She has fired the imagination of millions of young readers across the world with her tales of the boy wizard Harry Potter and his fantastical battles against the evil Lord Voldemort.
So when it comes to building a treehouse for her children, JK Rowling was always going to go further than a couple of planks nailed to the branches. The multi-millionaire author has submitted a £250,000 plan for two luxury arboreal residences in the back garden of her Edinburgh mansion.
Described as looking like something from one of her own adventure stories, the two-storey dwellings feature secret underground tunnels. trap doors, a spiral staircase, a fireman's pole to slide down and will be linked with a rope bridge.
At 12m (39ft) high, the tree houses are so big the writer needs to get approval from Edinburgh City Council before builders can start work. Drawings submitted to planners show one of the houses features a perch for what appears to be an owl and a "nature box" built into the cedar shingle covered roof for birds to nest.

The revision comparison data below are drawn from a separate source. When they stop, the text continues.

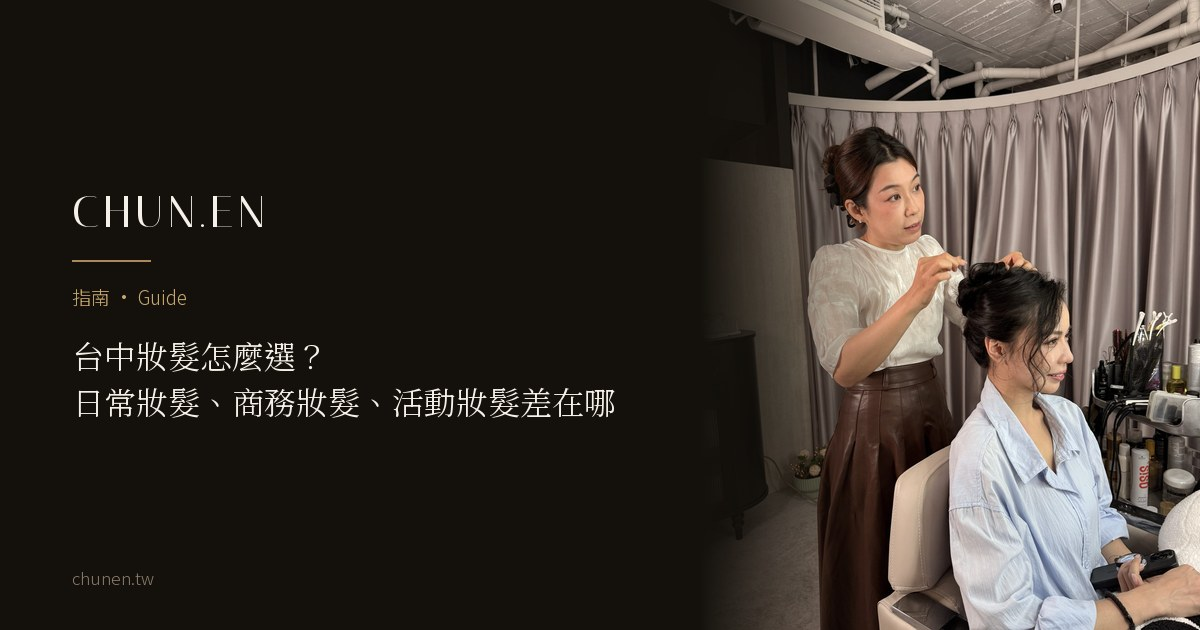
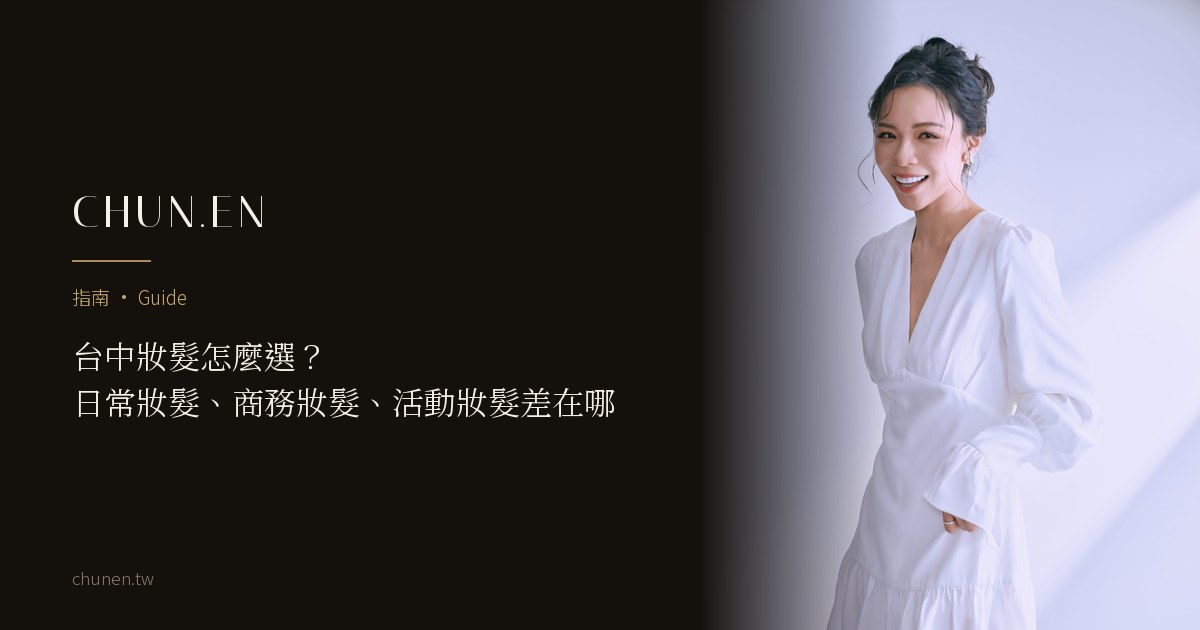
journal(B2)：三篇改用 Ori_Evoto 模特兒拍樣，活動篇不再用示意圖
老闆定調：照片不必完全切合主題，但照片不好看讀者看不下去。三篇改用 8/1 的
Ori_Evoto 模特兒拍樣（23 張，單人單套，白棚斜射光、明亮雜誌感）。
授權 user 確認無虞。

- 指南篇  hero DSC00238（站姿帶笑，好進入）／內文 DSC00223
- 商務篇  hero DSC00134（近景正面，盤髮與妝面清楚）／內文 DSC00157
- 活動篇  hero DSC00127（強光近景）／內文 DSC00555（user 指定，原挑的 362 已排除）

🎯 **活動篇的示意圖退場**。那張圖是 08/19 因為全庫沒有活動場景實拍才畫的，
一直是 B2 上架的卡點。現在有照片，hero 從 16:9 示意圖改回「整張不裁」的
直幅實拍，og 也從指向 PNG 改回正常的分享卡。內文圖同時補回（08/19 因無素材刪掉）。

🚨 順手修好一個全站靜默故障：`gen_og_cards.py` 的 hero 比對寫死
「jcard-media 後面直接接 img」，但 09/02 的 webp 改造把 hero 包進了
<picture><source>…<img>，正則從此對不上。**09/02 之後所有文章的 og 卡都產不出來，
而且回 0 張不報錯。** 已改成允許中間夾 picture/source。
⚠ 這代表 09/02 之後改過 hero 的文章，og 卡可能都還是舊的，要另外盤點。

備用素材（user 核准，已切好未使用）：
- event-hair-makeup-inline-alt543（DSC00543，橫幅 1400x933）
- event-hair-makeup-inline-alt081（DSC00081，直幅）

三篇 FAQ 與 schema 全部同步，圖檔零缺漏，仍 noindex。

diff --git a/journal/event-hair-makeup.html b/journal/event-hair-makeup.html
@@ -13,16 +13,16 @@
   <link rel="canonical" href="https://chunen.tw/journal/event-hair-makeup.html" />
   <meta property="og:title" content="活動妝髮：上台之前的最後一關" />
   <meta property="og:description" content="活動妝髮會多考慮舞台燈、攝影、觀看距離與活動時間。" />
-  <meta property="og:image" content="https://chunen.tw/assets/gallery/journal/event-hair-makeup-diagram-v1-1400.png" />
-  <meta property="og:image:width" content="1400" />
-  <meta property="og:image:height" content="788" />
+  <meta property="og:image" content="https://chunen.tw/assets/og/event-hair-makeup-og.jpg" />
+  <meta property="og:image:width" content="1200" />
+  <meta property="og:image:height" content="630" />
   <meta property="og:url" content="https://chunen.tw/journal/event-hair-makeup.html" />
   <meta property="og:type" content="article" />
   <meta property="og:locale" content="zh_TW" />
   <meta name="twitter:card" content="summary_large_image" />
   <meta name="twitter:title" content="活動妝髮：上台之前的最後一關" />
   <meta name="twitter:description" content="活動妝髮會多考慮舞台燈、攝影、觀看距離與活動時間。" />
-  <meta name="twitter:image" content="https://chunen.tw/assets/gallery/journal/event-hair-makeup-diagram-v1-1400.png" />
+  <meta name="twitter:image" content="https://chunen.tw/assets/og/event-hair-makeup-og.jpg" />
   <link rel="preconnect" href="https://fonts.googleapis.com" />
   <link rel="preconnect" href="https://fonts.gstatic.com" crossorigin />
   <link href="https://fonts.googleapis.com/css2?family=Italiana&family=Cormorant+Garamond:ital,wght@0,400;0,500;0,600;1,400;1,500&family=Noto+Serif+TC:wght@300;400&family=Noto+Sans+TC:wght@300;400;500&display=swap" rel="stylesheet" />
@@ -76,8 +76,8 @@
     </header>
 
     <div class="wrap article-wrap">
-      <div class="jcard-media rv" style="aspect-ratio: 16/9; overflow: hidden; margin-bottom: clamp(2.5rem, 6vh, 4rem);">
-        <picture style="display:block;width:100%;height:100%"><source type="image/webp" srcset="../assets/gallery/journal/event-hair-makeup-diagram-v1-760.webp 760w, ../assets/gallery/journal/event-hair-makeup-diagram-v1-1240.webp 1240w" sizes="min(940px, calc(100vw - 48px))" /><img src="../assets/gallery/journal/event-hair-makeup-diagram-v1-1400.png" alt="示意圖：活動妝髮的三個考量，燈光、距離與時間" style="width:100%;height:100%;object-fit:cover;" width="1400" height="788" fetchpriority="high" /></picture>
+      <div class="jcard-media rv" style="aspect-ratio: auto; width: auto; max-width: 620px; margin: 0 auto clamp(2.5rem, 6vh, 4rem);">
+        <picture style="display:block"><source type="image/webp" srcset="../assets/gallery/journal/event-hair-makeup-hero-v2-760.webp 760w, ../assets/gallery/journal/event-hair-makeup-hero-v2-1240.webp 1240w" sizes="(max-width: 700px) calc(100vw - 40px), 620px" /><img src="../assets/gallery/journal/event-hair-makeup-hero-v2-1400.jpg" alt="強光下的人物近景，手扶臉側，盤髮與妝面清楚" style="width:100%;height:auto;display:block;" width="1400" height="2100" fetchpriority="high" /></picture>
       </div>
 
       <div class="keypoints rv">
@@ -110,6 +110,11 @@
 
         <h2>哪些場合<em>常見活動妝髮需求</em></h2>
         <p>常見包括年會尾牙、頒獎典禮、正式晚宴、記者會、產品發表與講座。不同場合的燈光、服裝、拍攝方式與活動時間不同，妝髮也會跟著調整。如果同時需要準備講師人物影像，可延伸閱讀〈<a href="speaker-trainer-portrait.html">講師形象照</a>〉。</p>
+
+        <figure class="article-fig crop45">
+          <picture style="display:block"><source type="image/webp" srcset="../assets/gallery/journal/event-hair-makeup-inline-v2-760.webp 760w, ../assets/gallery/journal/event-hair-makeup-inline-v2-1240.webp 1240w" sizes="(max-width: 700px) calc(100vw - 40px), 620px" /><img src="../assets/gallery/journal/event-hair-makeup-inline-v2-1400.jpg" alt="人物坐在椅上的全身照，白棚與斜射光" width="1400" height="2100" loading="lazy" /></picture>
+          <figcaption>同一套妝髮，在不同燈光與距離下呈現的樣子不一樣。（CHUN.EN 妝髮造型）</figcaption>
+        </figure>
 
         <h2>企業團體妝髮<em>怎麼安排</em></h2>
         <p><strong>企業團體梳化除了人數，還要一起確認活動流程、完成時間、服裝與現場條件。</strong>B.room 會依專案安排造型師與梳化時程，因此<a class="fl-m" href="../enterprise.html">企業合作</a>不直接用單人的服務時間乘上人數。若同一場活動有多位主管或講者，也可延伸閱讀〈<a href="clinic-image-consistency.html">團隊一致性工程</a>〉。</p>
@@ -169,7 +174,7 @@
     "@type": "Article",
     "headline": "活動妝髮：上台之前的最後一關",
     "description": "活動妝髮相較日常妝髮，會多考慮舞台燈、攝影、觀看距離、活動時間與是否需要補整；企業團體則要一起確認流程、完成時間與現場條件。",
-    "image": "https://chunen.tw/assets/gallery/journal/event-hair-makeup-diagram-v1-1400.png",
+    "image": "https://chunen.tw/assets/og/event-hair-makeup-og.jpg",
     "author": {"@type": "Person", "@id": "https://chunen.tw/author/zoey-wu.html#zoey", "name": "吳惇恩", "alternateName": "Zoey Wu", "jobTitle": "Founder & Brand Director", "image": "https://chunen.tw/assets/images/zoey-author-640.jpg", "url": "https://chunen.tw/author/zoey-wu.html"},
     "publisher": {"@type": "Organization", "@id": "https://chunen.tw/#business", "name": "CHUN.EN 形象美學", "logo": {"@type": "ImageObject", "url": "https://chunen.tw/icon-512.png"}},
     "datePublished": "2026-07-19",

diff --git a/journal/hair-makeup-service-guide.html b/journal/hair-makeup-service-guide.html
@@ -77,7 +77,7 @@
 
     <div class="wrap article-wrap">
       <div class="jcard-media rv" style="aspect-ratio: auto; width: auto; max-width: 620px; margin: 0 auto clamp(2.5rem, 6vh, 4rem);">
-        <picture style="display:block"><source type="image/webp" srcset="../assets/gallery/journal/hair-makeup-service-guide-hero-full-v1-760.webp 760w, ../assets/gallery/journal/hair-makeup-service-guide-hero-full-v1-1240.webp 1240w" sizes="(max-width: 700px) calc(100vw - 40px), 620px" /><img src="../assets/gallery/journal/hair-makeup-service-guide-hero-full-v1-1400.jpg" alt="B.room 妝髮工作現場：造型師站在客戶身後收整盤髮，右側是整排造型工具與鏡台" style="width:100%;height:auto;display:block;" width="1400" height="1867" fetchpriority="high" /></picture>
+        <picture style="display:block"><source type="image/webp" srcset="../assets/gallery/journal/hair-makeup-service-guide-hero-v2-760.webp 760w, ../assets/gallery/journal/hair-makeup-service-guide-hero-v2-1240.webp 1240w" sizes="(max-width: 700px) calc(100vw - 40px), 620px" /><img src="../assets/gallery/journal/hair-makeup-service-guide-hero-v2-1400.jpg" alt="白棚斜射光下的人物全身照，白色長袖洋裝與盤髮" style="width:100%;height:auto;display:block;" width="1400" height="2100" fetchpriority="high" /></picture>
       </div>
 
       <div class="keypoints rv">
@@ -121,8 +121,8 @@
         <p>實際的服務內容與時間，會在 <a href="../b-room.html">B.room</a> 預約時一併確認。</p>
 
         <figure class="article-fig crop45">
-          <picture style="display:block"><source type="image/webp" srcset="../assets/gallery/journal/hair-makeup-service-guide-inline-v1-760.webp 760w, ../assets/gallery/journal/hair-makeup-service-guide-inline-v1-1240.webp 1240w" sizes="(max-width: 700px) calc(100vw - 40px), 620px" /><img src="../assets/gallery/journal/hair-makeup-service-guide-inline-v1-1400.jpg" alt="妝髮進行中的工作現場：客戶在鏡台前，造型師正在調整髮流" width="1400" height="1867" loading="lazy" /></picture>
-          <figcaption>B.room 依不同場合調整妝感與髮型。（CHUN.EN 工作現場）</figcaption>
+          <picture style="display:block"><source type="image/webp" srcset="../assets/gallery/journal/hair-makeup-service-guide-inline-v2-760.webp 760w, ../assets/gallery/journal/hair-makeup-service-guide-inline-v2-1240.webp 1240w" sizes="(max-width: 700px) calc(100vw - 40px), 620px" /><img src="../assets/gallery/journal/hair-makeup-service-guide-inline-v2-1400.jpg" alt="白棚中的人物站姿半身照，白色洋裝與盤髮" width="1400" height="2100" loading="lazy" /></picture>
+          <figcaption>B.room 依不同場合調整妝感與髮型。（CHUN.EN 妝髮造型）</figcaption>
         </figure>
 
         <h2>常見<em>問題</em></h2>

diff --git a/journal/business-hair-makeup.html b/journal/business-hair-makeup.html
@@ -77,7 +77,7 @@
 
     <div class="wrap article-wrap">
       <div class="jcard-media rv" style="aspect-ratio: auto; width: auto; max-width: 620px; margin: 0 auto clamp(2.5rem, 6vh, 4rem);">
-        <picture style="display:block"><source type="image/webp" srcset="../assets/gallery/journal/business-hair-makeup-hero-full-v1-760.webp 760w, ../assets/gallery/journal/business-hair-makeup-hero-full-v1-1240.webp 1240w" sizes="(max-width: 700px) calc(100vw - 40px), 620px" /><img src="../assets/gallery/journal/business-hair-makeup-hero-full-v1-1400.jpg" alt="拍攝前的最後整理：造型師為身著白色上衣的客戶調整髮絲" style="width:100%;height:auto;display:block;" width="1400" height="1867" fetchpriority="high" /></picture>
+        <picture style="display:block"><source type="image/webp" srcset="../assets/gallery/journal/business-hair-makeup-hero-v2-760.webp 760w, ../assets/gallery/journal/business-hair-makeup-hero-v2-1240.webp 1240w" sizes="(max-width: 700px) calc(100vw - 40px), 620px" /><img src="../assets/gallery/journal/business-hair-makeup-hero-v2-1400.jpg" alt="白棚近景人物照，盤髮與妝面在自然光下的細節" style="width:100%;height:auto;display:block;" width="1400" height="2100" fetchpriority="high" /></picture>
       </div>
 
       <div class="keypoints rv">
@@ -114,8 +114,8 @@
         <p>這些場合通常都需要事前準備，而<strong>妝髮是當天仍可以依實際狀態調整的部分</strong>。</p>
 
         <figure class="article-fig crop45">
-          <picture style="display:block"><source type="image/webp" srcset="../assets/gallery/journal/business-hair-makeup-inline-v1-760.webp 760w, ../assets/gallery/journal/business-hair-makeup-inline-v1-1240.webp 1240w" sizes="(max-width: 700px) calc(100vw - 40px), 620px" /><img src="../assets/gallery/journal/business-hair-makeup-inline-v1-1400.jpg" alt="商務妝髮完成後的狀態：髮流收整乾淨，妝面自然" width="1400" height="1867" loading="lazy" /></picture>
-          <figcaption>B.room 商務妝髮完成後的人物近照。（CHUN.EN 工作現場）</figcaption>
+          <picture style="display:block"><source type="image/webp" srcset="../assets/gallery/journal/business-hair-makeup-inline-v2-760.webp 760w, ../assets/gallery/journal/business-hair-makeup-inline-v2-1240.webp 1240w" sizes="(max-width: 700px) calc(100vw - 40px), 620px" /><img src="../assets/gallery/journal/business-hair-makeup-inline-v2-1400.jpg" alt="白棚側身人物照，髮流收整乾淨、妝面自然" width="1400" height="2100" loading="lazy" /></picture>
+          <figcaption>B.room 妝髮完成後的人物近照。（CHUN.EN 妝髮造型）</figcaption>
         </figure>
 
         <h2>男士商務妝髮：<em>常見的處理項目</em></h2>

Last year Ms Rowling was given permission to demolish a £1m 1970s house next door to her 17th century, 33-room mansion to make her own garden larger. She was also given approval for a summer house that critics said looked like the stone hut inhabited by Hagrid, the giant groundsman from her best-selling novels. At the time, a public meeting discussed her plans, but did not attempt to halt the hut being built.
Residents that share the same cul de sac in the exclusive suburb of Edinburgh have watched as her garden has been dug up and re-modelled in a renaissance style. Giant trees have been lifted by a crane over the walls to give the author and her family more privacy. Ms Rowling, 46, lives there with her husband Dr Neil Murray, and three children.
A spokeswoman for Edinburgh City Council said: "If there are more than six objections it will go to the planning committee." A spokeswoman for Ms Rowling said she would not comment on a private matter.